▶ _TASK ITEM_:
Check every line of the records below for the string "components", then report only how many lines have it.

[Saved entries]
+ + +

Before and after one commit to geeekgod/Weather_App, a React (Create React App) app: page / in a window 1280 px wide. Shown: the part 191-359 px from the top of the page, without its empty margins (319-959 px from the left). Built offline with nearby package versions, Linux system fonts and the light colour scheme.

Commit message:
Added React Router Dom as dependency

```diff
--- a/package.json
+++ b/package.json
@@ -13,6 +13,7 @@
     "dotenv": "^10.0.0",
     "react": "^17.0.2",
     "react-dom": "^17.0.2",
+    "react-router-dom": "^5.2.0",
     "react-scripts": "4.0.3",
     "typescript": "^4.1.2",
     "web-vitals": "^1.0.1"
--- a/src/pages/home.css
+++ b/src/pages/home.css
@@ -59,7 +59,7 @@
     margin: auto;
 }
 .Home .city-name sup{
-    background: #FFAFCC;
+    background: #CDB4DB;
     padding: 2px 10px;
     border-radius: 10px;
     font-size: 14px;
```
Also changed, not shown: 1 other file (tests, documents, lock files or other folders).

+ + +

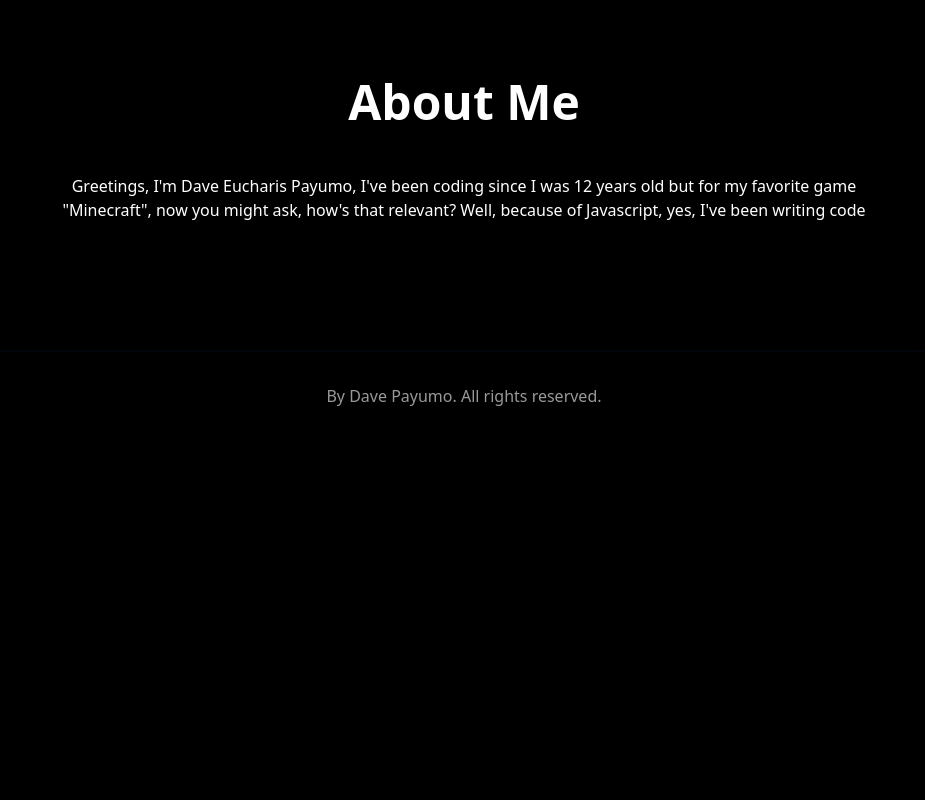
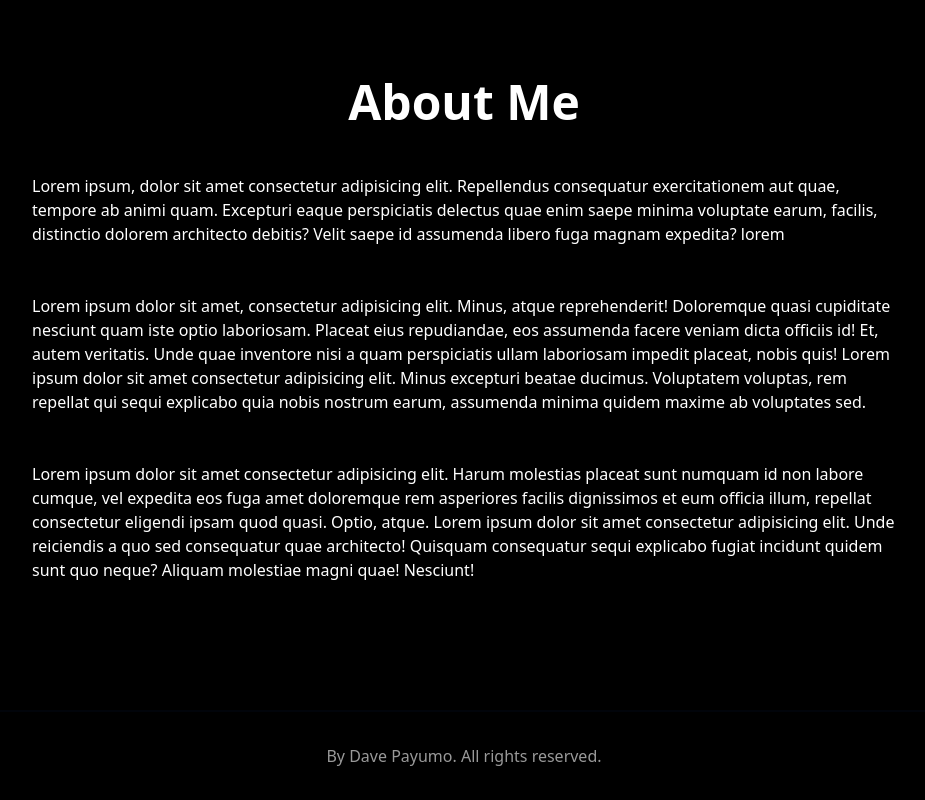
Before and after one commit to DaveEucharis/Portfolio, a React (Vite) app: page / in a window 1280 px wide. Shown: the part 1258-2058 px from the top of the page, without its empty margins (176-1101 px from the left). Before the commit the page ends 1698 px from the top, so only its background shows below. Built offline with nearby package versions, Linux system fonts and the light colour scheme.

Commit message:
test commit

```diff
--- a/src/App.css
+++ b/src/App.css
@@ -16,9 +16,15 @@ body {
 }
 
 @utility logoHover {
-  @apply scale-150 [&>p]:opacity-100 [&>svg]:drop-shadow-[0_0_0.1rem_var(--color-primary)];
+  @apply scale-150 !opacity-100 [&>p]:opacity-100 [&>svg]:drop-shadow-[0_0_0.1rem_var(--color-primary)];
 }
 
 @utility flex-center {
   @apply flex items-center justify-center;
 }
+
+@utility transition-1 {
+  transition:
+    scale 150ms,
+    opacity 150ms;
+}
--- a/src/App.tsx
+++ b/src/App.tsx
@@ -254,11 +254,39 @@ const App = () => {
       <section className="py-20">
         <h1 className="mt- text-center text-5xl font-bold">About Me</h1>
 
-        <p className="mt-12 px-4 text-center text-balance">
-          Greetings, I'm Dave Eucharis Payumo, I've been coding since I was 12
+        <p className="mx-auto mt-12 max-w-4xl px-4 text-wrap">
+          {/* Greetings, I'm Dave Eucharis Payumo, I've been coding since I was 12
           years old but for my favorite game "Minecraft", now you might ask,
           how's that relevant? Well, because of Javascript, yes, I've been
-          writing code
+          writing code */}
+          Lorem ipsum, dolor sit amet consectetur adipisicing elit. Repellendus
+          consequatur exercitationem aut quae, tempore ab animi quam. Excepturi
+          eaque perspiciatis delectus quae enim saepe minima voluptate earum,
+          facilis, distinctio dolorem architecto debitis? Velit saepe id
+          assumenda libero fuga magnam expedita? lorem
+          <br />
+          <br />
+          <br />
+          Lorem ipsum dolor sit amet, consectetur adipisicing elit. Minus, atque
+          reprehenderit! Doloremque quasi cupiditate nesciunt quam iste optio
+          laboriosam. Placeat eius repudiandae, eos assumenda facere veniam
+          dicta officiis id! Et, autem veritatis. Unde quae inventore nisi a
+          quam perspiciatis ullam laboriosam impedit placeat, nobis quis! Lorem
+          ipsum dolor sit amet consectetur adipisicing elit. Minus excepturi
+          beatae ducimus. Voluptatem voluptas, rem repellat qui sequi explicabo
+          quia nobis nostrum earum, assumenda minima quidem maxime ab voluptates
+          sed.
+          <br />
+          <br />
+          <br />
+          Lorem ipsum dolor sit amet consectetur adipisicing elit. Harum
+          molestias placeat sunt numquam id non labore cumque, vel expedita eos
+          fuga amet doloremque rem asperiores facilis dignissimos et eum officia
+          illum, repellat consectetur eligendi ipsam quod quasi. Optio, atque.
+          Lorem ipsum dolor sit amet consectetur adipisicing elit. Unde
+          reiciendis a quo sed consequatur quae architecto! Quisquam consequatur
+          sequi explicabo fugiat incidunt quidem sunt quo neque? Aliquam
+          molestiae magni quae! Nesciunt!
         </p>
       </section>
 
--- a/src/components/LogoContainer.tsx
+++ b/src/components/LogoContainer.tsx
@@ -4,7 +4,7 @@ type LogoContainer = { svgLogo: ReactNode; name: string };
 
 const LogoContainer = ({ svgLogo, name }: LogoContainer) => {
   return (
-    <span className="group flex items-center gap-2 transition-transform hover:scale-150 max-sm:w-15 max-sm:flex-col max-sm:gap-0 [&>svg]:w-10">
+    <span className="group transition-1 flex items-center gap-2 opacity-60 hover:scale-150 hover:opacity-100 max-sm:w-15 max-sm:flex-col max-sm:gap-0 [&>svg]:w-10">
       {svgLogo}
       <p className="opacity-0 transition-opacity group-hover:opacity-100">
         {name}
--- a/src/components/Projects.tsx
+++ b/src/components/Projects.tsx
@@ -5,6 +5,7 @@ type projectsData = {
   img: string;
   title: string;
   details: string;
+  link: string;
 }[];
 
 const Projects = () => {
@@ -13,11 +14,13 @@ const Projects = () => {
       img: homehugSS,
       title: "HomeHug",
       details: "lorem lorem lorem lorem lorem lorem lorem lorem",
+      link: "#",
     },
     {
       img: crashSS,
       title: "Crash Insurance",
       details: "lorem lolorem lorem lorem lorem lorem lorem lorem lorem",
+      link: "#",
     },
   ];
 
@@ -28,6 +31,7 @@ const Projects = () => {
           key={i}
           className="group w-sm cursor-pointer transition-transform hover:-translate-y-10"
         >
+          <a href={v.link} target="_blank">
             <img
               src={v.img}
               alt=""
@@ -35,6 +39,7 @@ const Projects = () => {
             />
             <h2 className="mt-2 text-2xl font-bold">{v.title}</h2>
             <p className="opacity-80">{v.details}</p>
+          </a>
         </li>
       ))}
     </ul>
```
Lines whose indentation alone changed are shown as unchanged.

+ + +

▶ _TASK SOLUTION_:
4